New Evidence that Californians made a Mistake Yesterday

Californians made many mistakes yesterday in electing Gov. Jerry Brown, re-electing Senator Barbara Boxer and voting down Proposition 23.

The biggest mistake of all, however, was in rejecting the Tax and Regulate Cannabis Act, or Prop. 19. For all of my editorializing (see here, here and here), I couldn’t sway the majority of Californians to vote in favor of legalizing recreational use of marijuana.

Tragically, new evidence out of Portugal that supports my arguments came to my attention just hours after the polls closed. Australian researchers purport to show that decriminalization of illicit substances has led to significantly lower levels of crime and abuse. From the abstract:

“This paper examines the case of Portugal, a nation that decriminalized the use and possession of all illicit drugs on 1 July 2001. Drawing upon independent evaluations and interviews conducted with 13 key stakeholders in 2007 and 2009, it critically analyses the criminal justice and health impacts against trends from neighbouring Spain and Italy. It concludes that contrary to predictions, the Portuguese decriminalization did not lead to major increases in drug use. Indeed, evidence indicates reductions in problematic use, drug-related harms and criminal justice overcrowding.”

You can find the entire paper here.

H/T: Tyler Cowen

  • http://mwhooten@berkeley.edu Mason Hooten

    I completely agree, you’d think in a time of sever budget crisis the state would decriminalize something which hinders employment due to antiquated ideas about the war on drugs.

  • http://caseyjgiven.wordpress.com Casey Given

    While I agree that California should completely legalize marijuana, it should be noted that it is decriminalized.
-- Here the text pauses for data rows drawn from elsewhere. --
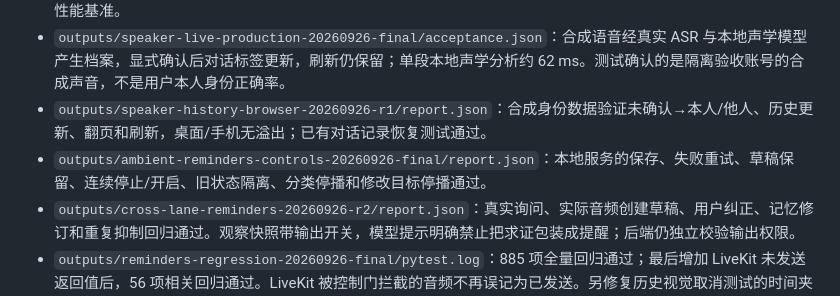
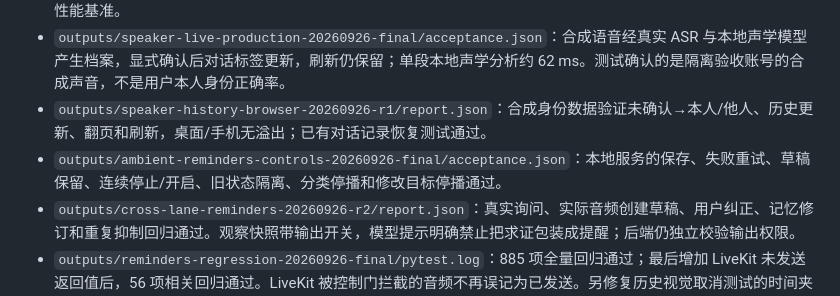
Before and after one commit to bhc6/EgoAssist, a Markdown page: docs/OBSERVATION_REMINDERS_2026-09-26.md, the part around the change. Drawn GitHub-style.

Commit message:
Correct ambient acceptance artifact path

```diff
--- a/docs/OBSERVATION_REMINDERS_2026-09-26.md
+++ b/docs/OBSERVATION_REMINDERS_2026-09-26.md
@@ -51,7 +51,7 @@
 - `outputs/reminders-production-20260926-final/report.json`：8770 本地服务最终复测通过，首个 review 约 2812 ms；相同目标只产生一个提醒音频 response，修改目标不会继承旧目标的已播报状态。这是单次延迟，不是性能基准。
 - `outputs/speaker-live-production-20260926-final/acceptance.json`：合成语音经真实 ASR 与本地声学模型产生档案，显式确认后对话标签更新，刷新仍保留；单段本地声学分析约 62 ms。测试确认的是隔离验收账号的合成声音，不是用户本人身份正确率。
 - `outputs/speaker-history-browser-20260926-r1/report.json`：合成身份数据验证未确认→本人/他人、历史更新、翻页和刷新，桌面/手机无溢出；已有对话记录恢复测试通过。
-- `outputs/ambient-reminders-controls-20260926-final/report.json`：本地服务的保存、失败重试、草稿保留、连续停止/开启、旧状态隔离、分类停播和修改目标停播通过。
+- `outputs/ambient-reminders-controls-20260926-final/acceptance.json`：本地服务的保存、失败重试、草稿保留、连续停止/开启、旧状态隔离、分类停播和修改目标停播通过。
 - `outputs/cross-lane-reminders-20260926-r2/report.json`：真实询问、实际音频创建草稿、用户纠正、记忆修订和重复抑制回归通过。观察快照带输出开关，模型提示明确禁止把求证包装成提醒；后端仍独立校验输出权限。
 - `outputs/reminders-regression-20260926-final/pytest.log`：885 项全量回归通过；最后增加 LiveKit 未发送返回值后，56 项相关回归通过。LiveKit 被控制门拦截的音频不再误记为已发送。另修复历史视觉取消测试的时间夹具：画面时间须严格早于按毫秒保存的问题时间，避免同毫秒截断造成偶发无证据。
 
```
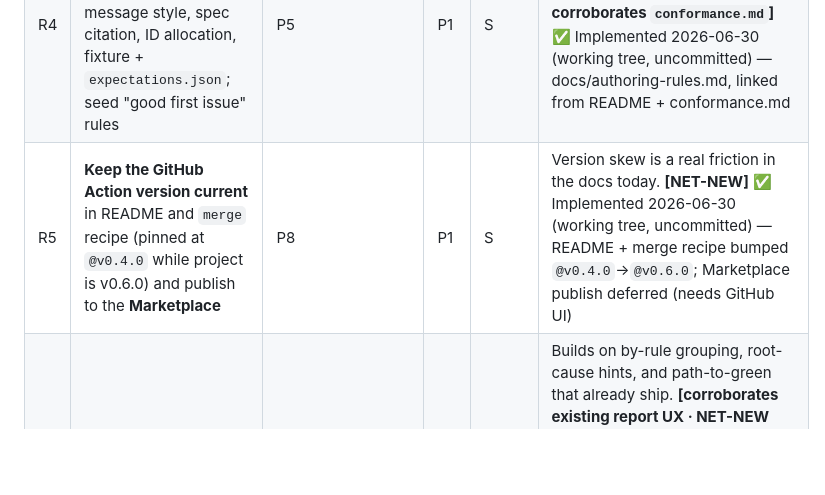
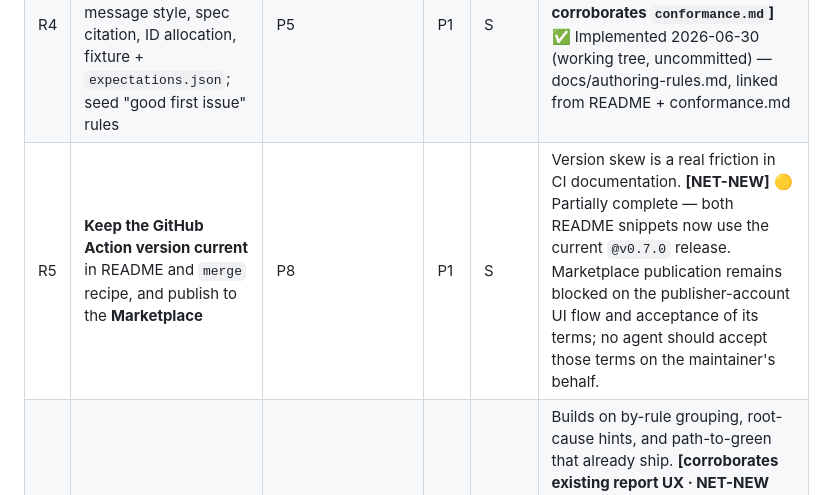
Before and after one commit to ChelseaKR/tods-validate, a Markdown page: docs/RESEARCH-ROADMAP.md, the part around the change. GitHub-like rendering; blank space fills up the shorter version.

Commit message:
docs(roadmap): clarify Marketplace blocker (#59)

```diff
--- a/docs/RESEARCH-ROADMAP.md
+++ b/docs/RESEARCH-ROADMAP.md
@@ -73,7 +73,7 @@ Effort: **S** ≈ an afternoon · **M** ≈ a day or two · **L** ≈ a week or
 | R2 | **Accessibility pass on the HTML report + terminal**: semantic table headers/scope, contrast, landmarks; documented `--no-color` / `NO_COLOR`; a short a11y statement | P3 | P1 | M | `--format html` and ANSI color ship; a11y is a stated quality bar but unaudited. **[corroborates the no-color/pipe-readable quality bar · NET-NEW as explicit work]** ✅ Implemented 2026-06-30 (working tree, uncommitted) — HTML report landmarks/caption/scoped headers/viewport/contrast fix + README accessibility statement |
 | R3 | **File the remaining `spec-questions.md` items upstream** as issues/PRs and track resolution | P4,P6,P7 | P1 | M | Eight documented; **#148 already filed**. **[corroborates `spec-questions.md` + the contribution play]** ✅ Implemented 2026-07-11 — question 2 was fixed upstream by PR #147; question 5 remains in #148; packaging is proposed in #151; questions 3, 4, 6, 7, and 8 are consolidated in #152. `docs/spec-questions.md` links every disposition without treating open questions as resolved. |
 | R4 | **Contributor rule-authoring guide**: severity choice, scheduler-grade message style, spec citation, ID allocation, fixture + `expectations.json`; seed "good first issue" rules | P5 | P1 | S | Rules-as-data + the conformance contract exist; the *how-to* is undocumented. **[NET-NEW · corroborates `conformance.md`]** ✅ Implemented 2026-06-30 (working tree, uncommitted) — docs/authoring-rules.md, linked from README + conformance.md |
-| R5 | **Keep the GitHub Action version current** in README and `merge` recipe (pinned at `@v0.4.0` while project is v0.6.0) and publish to the **Marketplace** | P8 | P1 | S | Version skew is a real friction in the docs today. **[NET-NEW]** ✅ Implemented 2026-06-30 (working tree, uncommitted) — README + merge recipe bumped `@v0.4.0`→`@v0.6.0`; Marketplace publish deferred (needs GitHub UI) |
+| R5 | **Keep the GitHub Action version current** in README and `merge` recipe, and publish to the **Marketplace** | P8 | P1 | S | Version skew is a real friction in CI documentation. **[NET-NEW]** 🟡 Partially complete — both README snippets now use the current `@v0.7.0` release. Marketplace publication remains blocked on the publisher-account UI flow and acceptance of its terms; no agent should accept those terms on the maintainer's behalf. |
 | R6 | **Deepen "what good looks like"**: worked before/after examples for the highest-frequency rules, in `rules.md` and report hints | P1,P10 | P2 | M | Builds on by-rule grouping, root-cause hints, and path-to-green that already ship. **[corroborates existing report UX · NET-NEW examples]** ✅ Implemented 2026-07-03 (EXP-01) — worked before/after examples for every core rule (39/39) plus the opt-in coverage/advisory rules, in one registry (`tods_validate.rules.EXAMPLES`); rendered by `docs/rules.md`, the new offline `tods-validate explain RULE_ID` command, and LSP hovers via a shared `render_rule_detail()` so the three cannot drift |
 | R7 | **Ship and link the browser playground** (built in `web/`, runs via Pyodide, no upload) from the README | P1,P7 | P2 | S | `web/README.md` describes the deploy step; it is not yet linked. **[corroborates `web/` · NET-NEW: finish it]** ✅ Implemented 2026-07-11 — GitHub Pages is enabled with the Actions build source, the pinned deployment workflow completed successfully, the live page returns HTTP 200, and the README links it with the local-only data-handling note. |
 | R8 | **"Your GTFS moved under your TODS" root-cause hint** when `TODS-W302`/`W313` cluster | P2,P10 | P2 | S | Extends the existing root-cause-hint mechanism to a known cluster. **[corroborates report hints · NET-NEW hint]** ✅ Implemented 2026-07-03 — clustered W302/W313 findings render targeted GTFS-drift hints through the shared report renderer; `tods-validate drift` now supplies the deeper diagnosis workflow. |
```
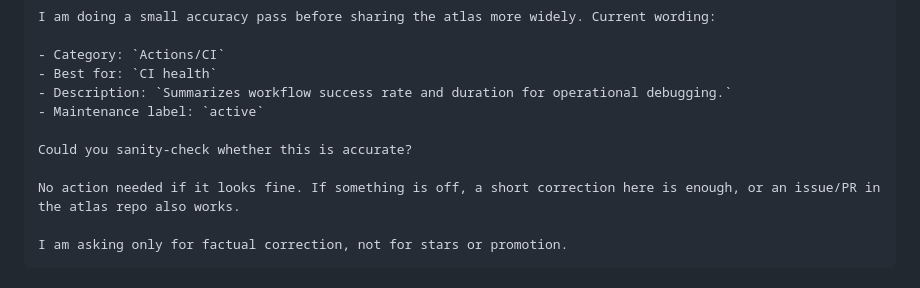
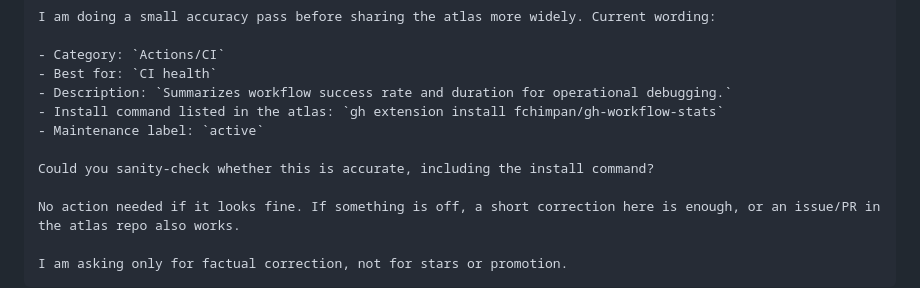
Before and after one commit to sjh9714/gh-extension-atlas, a Markdown page: docs/launch-kit.md, the part around the change. GitHub-like rendering.

Commit message:
docs: tune first outreach messages

```diff
--- a/docs/launch-kit.md
+++ b/docs/launch-kit.md
@@ -75,9 +75,10 @@ I am doing a small accuracy pass before sharing the atlas more widely. Current w
 - Category: `Actions/CI`
 - Best for: `CI health`
 - Description: `Summarizes workflow success rate and duration for operational debugging.`
+- Install command listed in the atlas: `gh extension install fchimpan/gh-workflow-stats`
 - Maintenance label: `active`
 
-Could you sanity-check whether this is accurate?
+Could you sanity-check whether this is accurate, including the install command?
 
 No action needed if it looks fine. If something is off, a short correction here is enough, or an issue/PR in the atlas repo also works.
 
```
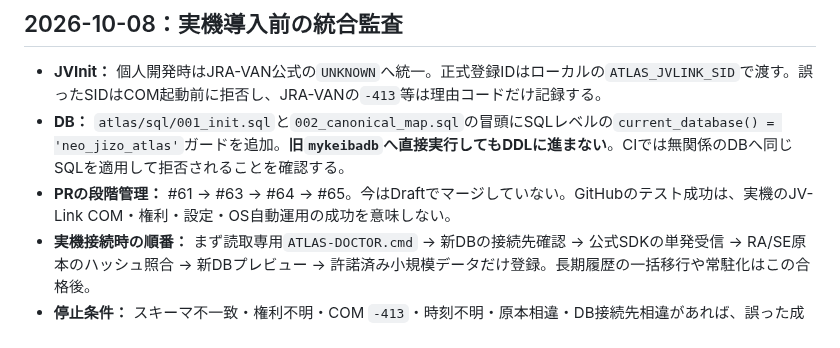
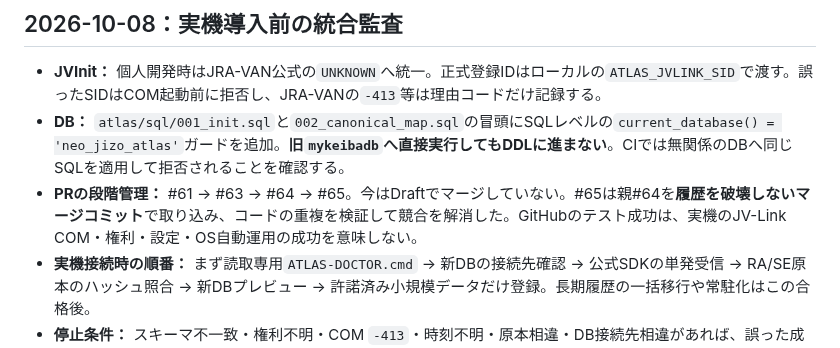
Before and after one commit to umanari1919/umanari-keiba, a Markdown page: docs/ATLAS_JVDATA_MAP_003.md, the part around the change. Drawn GitHub-style.

Commit message:
docs(atlas): record non-destructive parent reconciliation and remaining real-PC acceptance gate

```diff
--- a/docs/ATLAS_JVDATA_MAP_003.md
+++ b/docs/ATLAS_JVDATA_MAP_003.md
@@ -67,7 +67,7 @@ GitHub Actionsは合成レコードしか扱わず、Windows/Linux 3.13/3.14で
 
 - **JVInit：** 個人開発時はJRA-VAN公式の`UNKNOWN`へ統一。正式登録IDはローカルの`ATLAS_JVLINK_SID`で渡す。誤ったSIDはCOM起動前に拒否し、JRA-VANの`-413`等は理由コードだけ記録する。
 - **DB：** `atlas/sql/001_init.sql`と`002_canonical_map.sql`の冒頭にSQLレベルの`current_database() = 'neo_jizo_atlas'`ガードを追加。**旧`mykeibadb`へ直接実行してもDDLに進まない**。CIでは無関係のDBへ同じSQLを適用して拒否されることを確認する。
-- **PRの段階管理：** #61 → #63 → #64 → #65。今はDraftでマージしていない。GitHubのテスト成功は、実機のJV-Link COM・権利・設定・OS自動運用の成功を意味しない。
+- **PRの段階管理：** #61 → #63 → #64 → #65。今はDraftでマージしていない。#65は親#64を**履歴を破壊しないマージコミット**で取り込み、コードの重複を検証して競合を解消した。GitHubのテスト成功は、実機のJV-Link COM・権利・設定・OS自動運用の成功を意味しない。
 - **実機接続時の順番：** まず読取専用`ATLAS-DOCTOR.cmd` → 新DBの接続先確認 → 公式SDKの単発受信 → RA/SE原本のハッシュ照合 → 新DBプレビュー → 許諾済み小規模データだけ登録。長期履歴の一括移行や常駐化はこの合格後。
 - **停止条件：** スキーマ不一致・権利不明・COM `-413`・時刻不明・原本相違・DB接続先相違があれば、誤った成功報告をせず「BLOCKED」とする。自動でDB削除、サービス停止、キー再登録はしない。
 
```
Governor Schwarzenegger signed this policy into law last month:
    http://stopthedrugwar.org/chronicle/2010/oct/01/california_governor_signs_mariju

    Thus, hopefully we’ll see results similar to Portugal’s in a few years.